Named for the odd spur at the bend of their wings, Spur-Winged Geese are more closely related to shelducks than true geese. They are the largest of Africa’s waterfowl and, on average, among the largest geese in the world weighing 7.3 to 15 pounds (rarely up to 22 pounds). They are mostly sedentary and are found throughout the vast area of sub-Sahara Africa. They can be hunted in South Africa.


Swan Goose

Swan Geese
Swan Geese (Photo By: Gary Kramer)

The Swan Goose is a large (6.2 to 7.7 pounds) long-necked Asian goose. Their breeding grounds extend from Mongolia and northernmost China to southeastern Russia while their main wintering grounds are in central and eastern China, espe­cially Dongting and Poyang Lakes, and the Yancheng coastal wetlands. They can be hunted in Mongolia. 

Taiga Bean Goose

Taiga Bean Geese
Taiga Bean Geese (Photo By: Gary Kramer)

The Taiga Bean Goose and Tundra Bean Goose were formerly considered a single species—the Bean Goose—until 2007, when they were designated two separate species.

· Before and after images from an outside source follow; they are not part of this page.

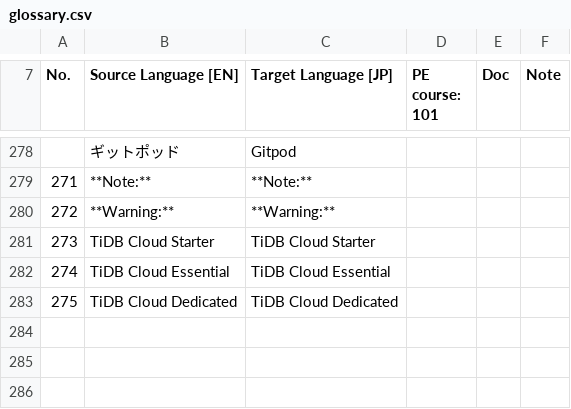
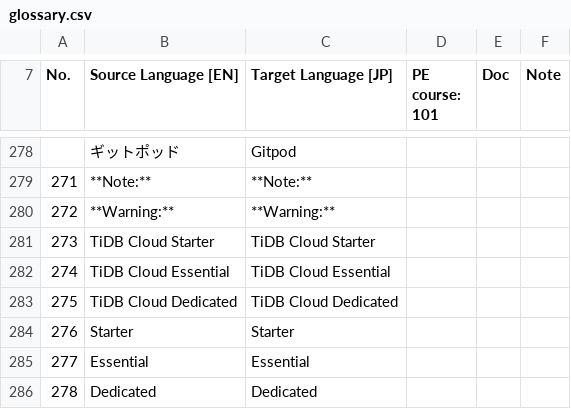
Before and after one commit to qiancai/docs-toolkit, a CSV file: markdown-translator/src/glossary.csv, drawn as a sheet; only a part is shown, gaps mark what is left out; the diff names each change by its address in the sheet, - before the commit and + after, or states it on an @@ line.

Commit message:
tweak: add Starter, Essential, and Dedicated to glossary

```diff
--- a/markdown-translator/src/glossary.csv
+++ b/markdown-translator/src/glossary.csv
+row 284: 276 | Starter | Starter
+row 285: 277 | Essential | Essential
+row 286: 278 | Dedicated | Dedicated
```
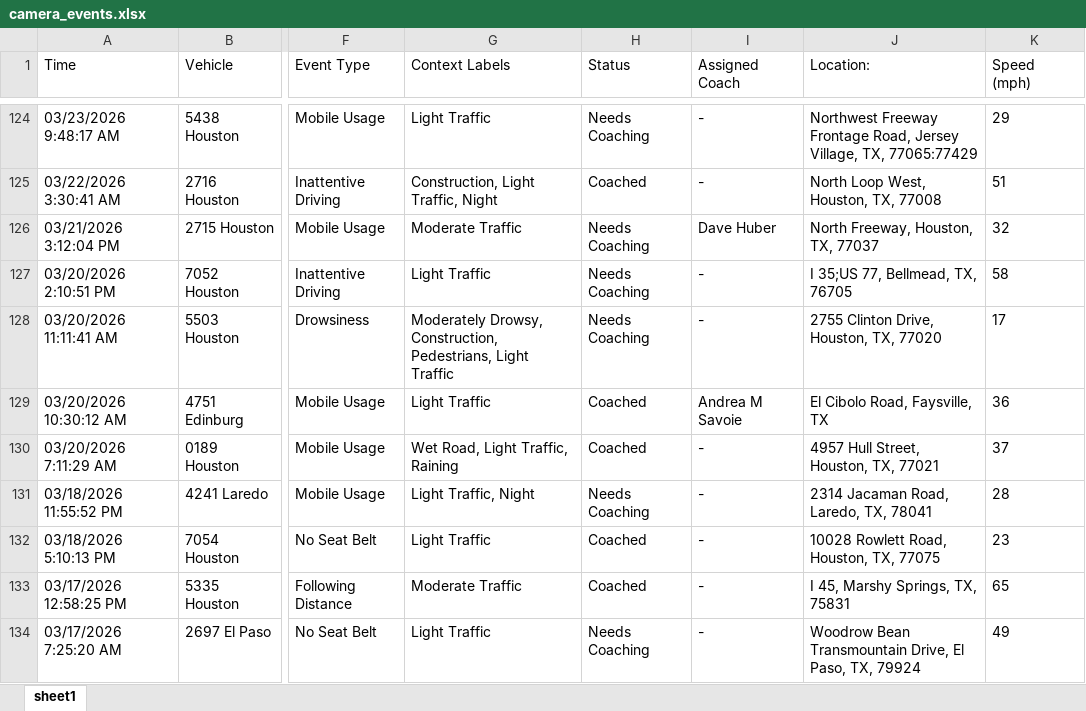
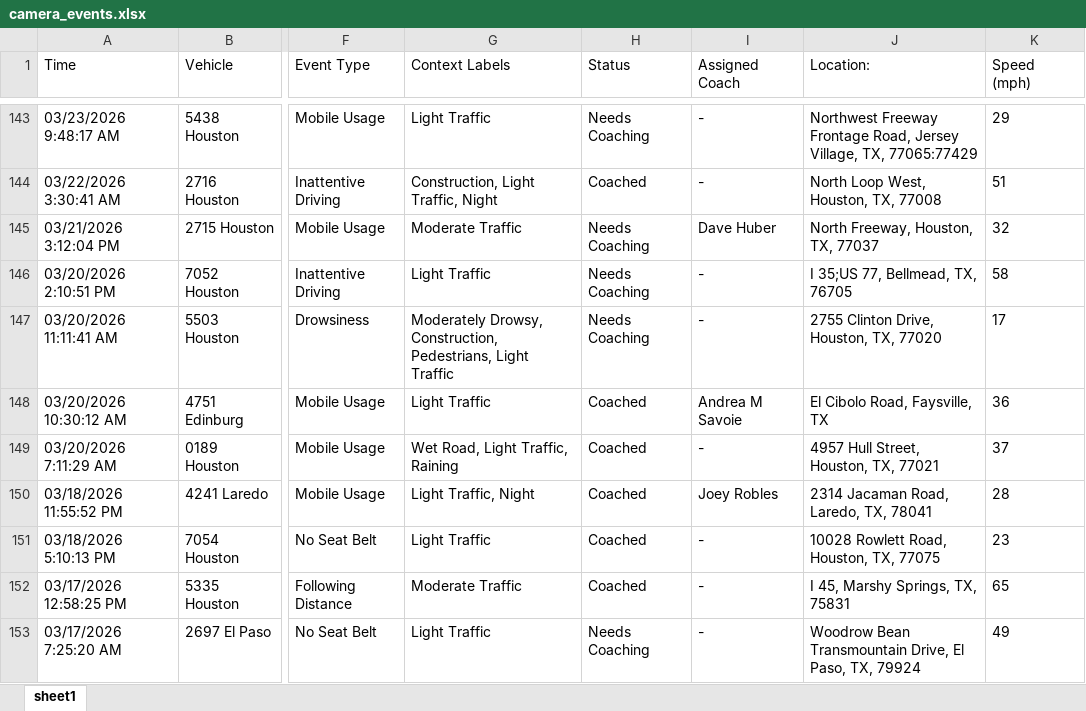
Before and after one commit to jmullins-DEN/apple-towing, an Excel workbook: camera_events.xlsx, sheet sheet1, drawn as a sheet; only a part is shown, gaps mark what is left out; values as stored, in another font and other column widths than the file's, no borders; addresses are those after the commit; the diff covers the shown part only; the diff names each change by its address in the sheet, - before the commit and + after, or states it on an @@ line.

```diff
--- a/camera_events.xlsx (sheet sheet1)
+++ b/camera_events.xlsx (sheet sheet1)
-H150 (Status): Needs Coaching
+H150 (Status): Coached
-I150 (Assigned Coach): -
+I150 (Assigned Coach): Joey Robles
```
Also changed, not shown: 20 added rows, 15 removed rows and 22 edited cells elsewhere in this sheet.
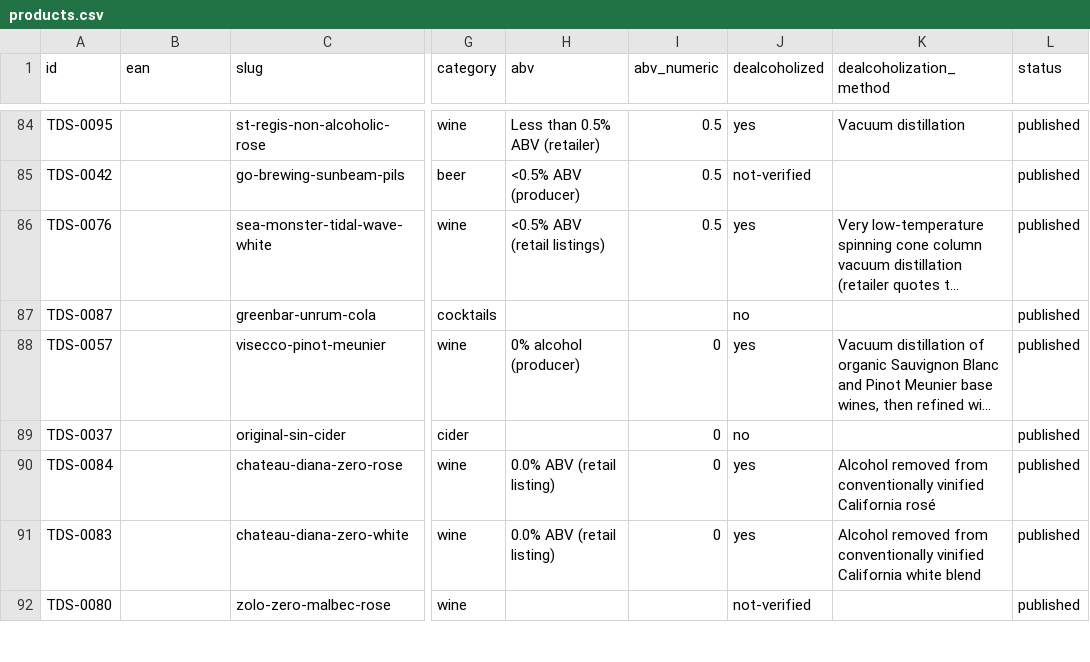
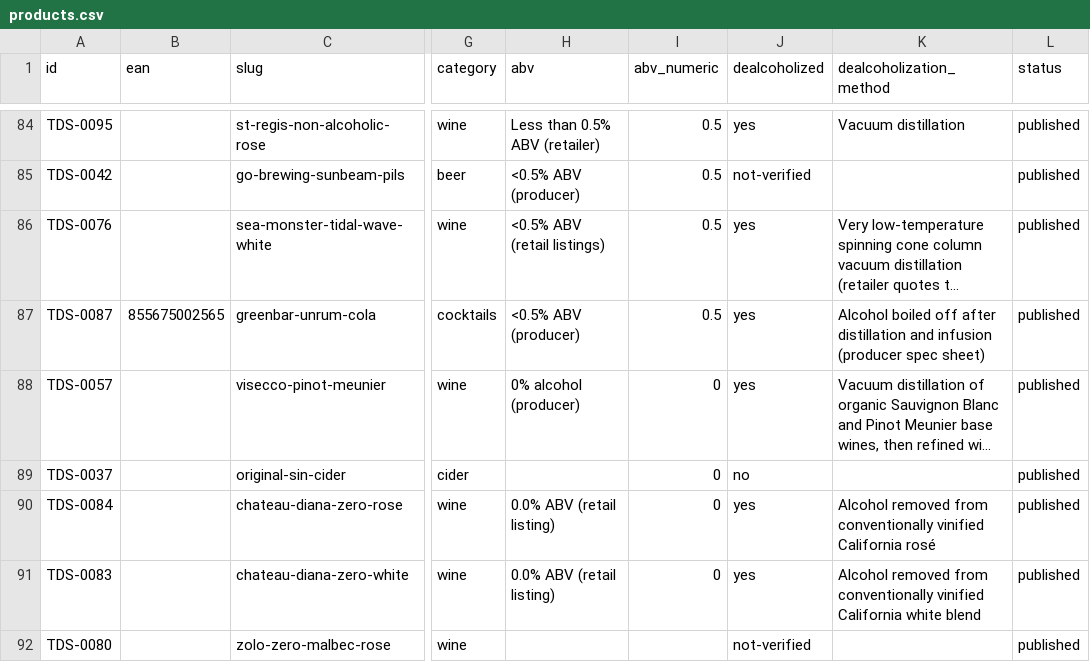
Before and after one commit to karlhillx/karlhill.com, a CSV file: clients/the-dry-standard/data/products.csv, drawn as a sheet; only a part is shown, gaps mark what is left out; long unchanged cells end in …; the diff names each change by its address in the sheet, - before the commit and + after, or states it on an @@ line.

Commit message:
Update Greenbar UNRum + Cola review with detailed product information and correct categorization
- Revised product details to reflect dealcoholization process and accurate ABV.
- Enhanced tasting notes, including nose, palate, and finish descriptions.
- Updated image and alt text for better representation.
- Corrected status to published and added purchase links for consumer access.
- Adjusted CSV and review queue entries to align with new product specifications.

```diff
--- a/clients/the-dry-standard/data/products.csv
+++ b/clients/the-dry-standard/data/products.csv
-B87 (ean): (empty)
+B87 (ean): 855675002565
-H87 (abv): (empty)
+H87 (abv): <0.5% ABV (producer)
-I87 (abv_numeric): (empty)
+I87 (abv_numeric): 0.5
-J87 (dealcoholized): no
+J87 (dealcoholized): yes
-K87 (dealcoholization_method): (empty)
+K87 (dealcoholization_method): Alcohol boiled off after distillation and infusion (producer spec sheet)
```
Also changed, not shown: clients/the-dry-standard/data/master-products.csv, 5 other files.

They are a medium to large (5 to 8.9 pounds), gray Eurasian goose. Taiga Bean Geese are migratory, breeding across the taiga and wooded tundra zone (farther south than Tundra Bean Geese) from eastern Scandinavia east to Lake Baikal and eastern Siberia. They winter in open country and on marshes and agricultural lands in central and southern Europe and southern and eastern Asia. They can be hunted in Europe. 

Tundra Bean Goose

Tundra Bean Geese
Tundra Bean Geese (Photo By: Gary Kramer)

The Taiga Bean Goose and Tundra Bean Goose were formerly considered a single species—the Bean Goose—until 2007, when they were designated two separate species. They are a medium to large (4.4 to 8.9 pounds), gray Eurasian goose. The breed in Siberia and on lakes, wetlands, and rivers in the Arctic zone and winter in open country, on marshes in coastal plains, and on agricultural lands in the United Kingdom, Europe and eastern Asia. They can be hunted in Europe. 

Where to Purchase Waterfowl of the World 

Through the images of award-winning photographer Gary Kramer, and the words of Kramer and Greg Mensik, Waterfowl of the World takes readers on a visual and literary journey in search of all 167 species of ducks, geese, and swans on Earth. Waterfowl of the World is a testament to Kramer’s and Mensik’s long professional history and expertise in waterfowl ecology and management, and even more important, Gary’s superb photography. The effort required to produce this book is almost unimaginable. Simply seeing these species would be an accomplishment of a lifetime for many, but photographing them in their natural habitats is something well beyond the grasp of even the most accomplished wildlife photographer. The hard cover 11 3/4 x 10-inch Waterfowl of the World book contains 540 pages and 1,299 color photos with range maps, natural history, and conservation/status information and a photographic insight seldom seen. It will be an outstanding resource for a broad constituency of readers, including waterfowl hunters, nature photographers, birders, wetland managers and academics. Author signed books can be purchased for $99 postpaid in the US at

Waterfowl of the World book by Gary Kramer
Waterfowl of the World book by Gary Kramer

GET THE NEWSLETTER Join the List and Never Miss a Thing.

Recommended Articles

Recent Videos

Wildfowl Magazine Covers Print and Tablet Versions

GET THE MAGAZINE Subscribe & Save

Digital Now Included!


Give a Gift   |   Subscriber Services


Buy Digital Single Issues

Magazine App Logo

Don't miss an issue.
Buy single digital issue for your phone or tablet.

Buy Single Digital Issue on the Wildfowl App

Other Magazines

See All Other Magazines

Special Interest Magazines

See All Special Interest Magazines

GET THE NEWSLETTER Join the List and Never Miss a Thing.

Get the top Wildfowl stories delivered right to your inbox.

Phone Icon

Get Digital Access.

All Wildfowl subscribers now have digital access to their magazine content. This means you have the option to read your magazine on most popular phones and tablets.

To get started, click the link below to visit and learn how to access your digital magazine.

Get Digital Access

Not a Subscriber?
Subscribe Now

Enjoying What You're Reading?

Get a Full Year
of Guns & Ammo
& Digital Access.

Offer only for new subscribers.

Subscribe Now